Blog Posts

« Back to blog post list

Open Government Supporters Push Back in Washington Post Letters Against Pessimist Jason Grumet

dcogcadmin | October 7, 2014

Advocates told Washington Post readers in forceful terms this morning (October 7) that open government mandates work and should be expanded.  Sunlight Foundation’s Bill Allison and Celia Viggo Wexler of Union of Concerned Scientists wrote in response to a gloomy Post commentary published October 2 by Jason Grumet of the Bipartisan Policy Center on “the dark side to sunlight.” 

Grumet, whose job rests on hope for policy dialogue across political boundaries, argued that laws prohibiting closed meetings inhibit important conversations that can lead to mutual accommodations and common-ground policy. He also took a jab at “highly organized special interests and activists” for their use of open government laws to keep a close watch on government officials–“even text messages are targeted.”   Grumet ended with suggestions for less sunshine, since increasing transparency in his view has been accompanied by declining confidence in government.

Both letter writers disputed the critique.  Allison argued low confdence could reflect remaining transparency gaps, so if anything more openness is needed, especially in the legislative branch.  Wexler challenged the alleged chilling effect of current law, since officials in both legislative and executive branches may hold needed discussions away from publicity.  Open government requirements, argued Wexler, do allow the public to recognize shortcomings but that in turn elicits useful demands for improvement. “Contrary to what Mr. Grumet impled,” she concluded, “ignorance is not bliss.”  

UPDATE: Gary Bass, Danielle Bryan and Norman Eisen penned a strong New Year’s op ed for the Washington Post also taking issue with Grumet’s pessimism (and related writings by several other pundits decrying legislative gridlock and blaming it on burdensome openness requirements said to drive out deal-making).

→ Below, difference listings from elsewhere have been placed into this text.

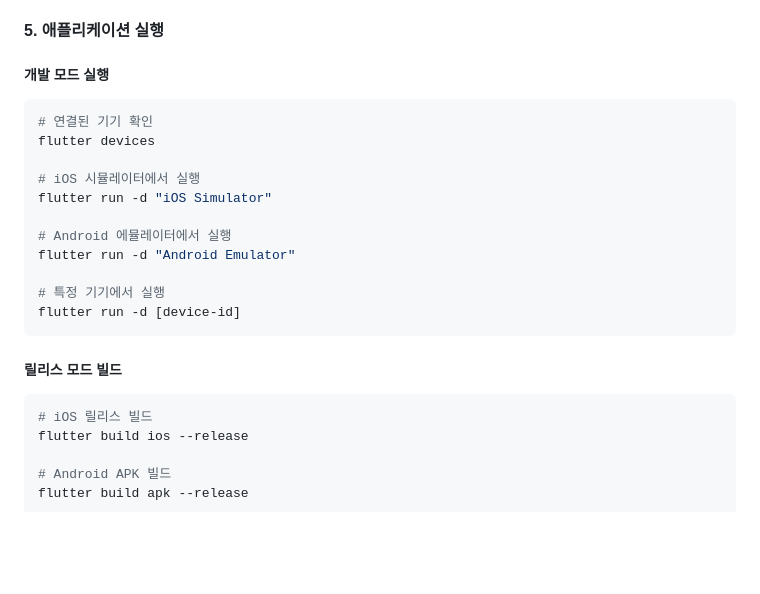
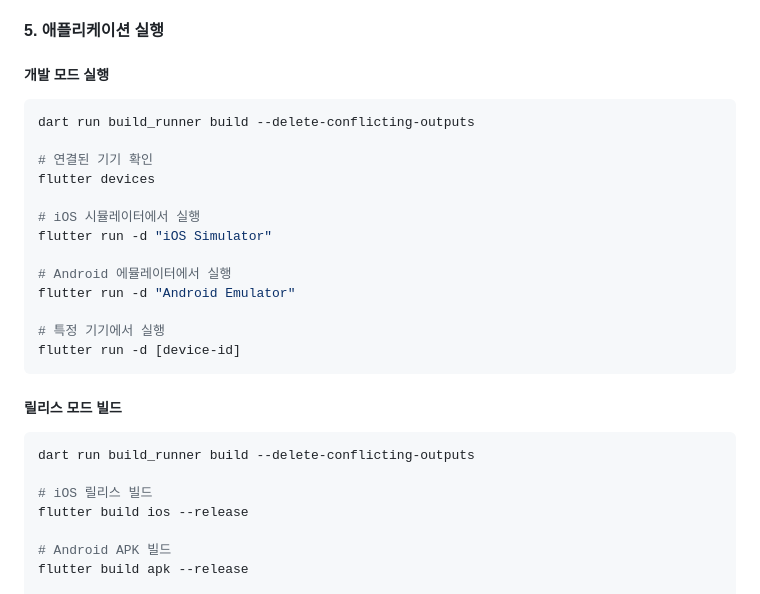
Before and after one commit to amsminn/ClimbX-FE, a Markdown page: README.md, the part around the change. Drawn GitHub-style; blank space fills up the shorter version.

Commit message:
[SWM-284] chore: update README with build_runner steps

````diff
--- a/README.md
+++ b/README.md
@@ -94,6 +94,8 @@ cd ..
 
 ##### 개발 모드 실행
 ```bash
+dart run build_runner build --delete-conflicting-outputs
+
 # 연결된 기기 확인
 flutter devices
 
@@ -109,6 +111,8 @@ flutter run -d [device-id]
 
 ##### 릴리스 모드 빌드
 ```bash
+dart run build_runner build --delete-conflicting-outputs
+
 # iOS 릴리스 빌드
 flutter build ios --release
 
````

Vigorously rejecting the label “transparency absolutists,” the authors agreed that “not everything government and Congress do should occur in a fishbowl.” But they argued “there is already plenty of room today for private deliberations. The problem isn’t transparency. It is that the political landscape punishes those who try to work together. And if various accountability measures create procedural challenges, let’s fix them. When it comes to holding government accountable, it is in the nation’s best interest to allow the media, nonprofit groups and the public full access to decision-making.”  The piece drew on a longer paper published by Brookings November 24, 2014, titled Why Crtics of Transparency Are Wrong.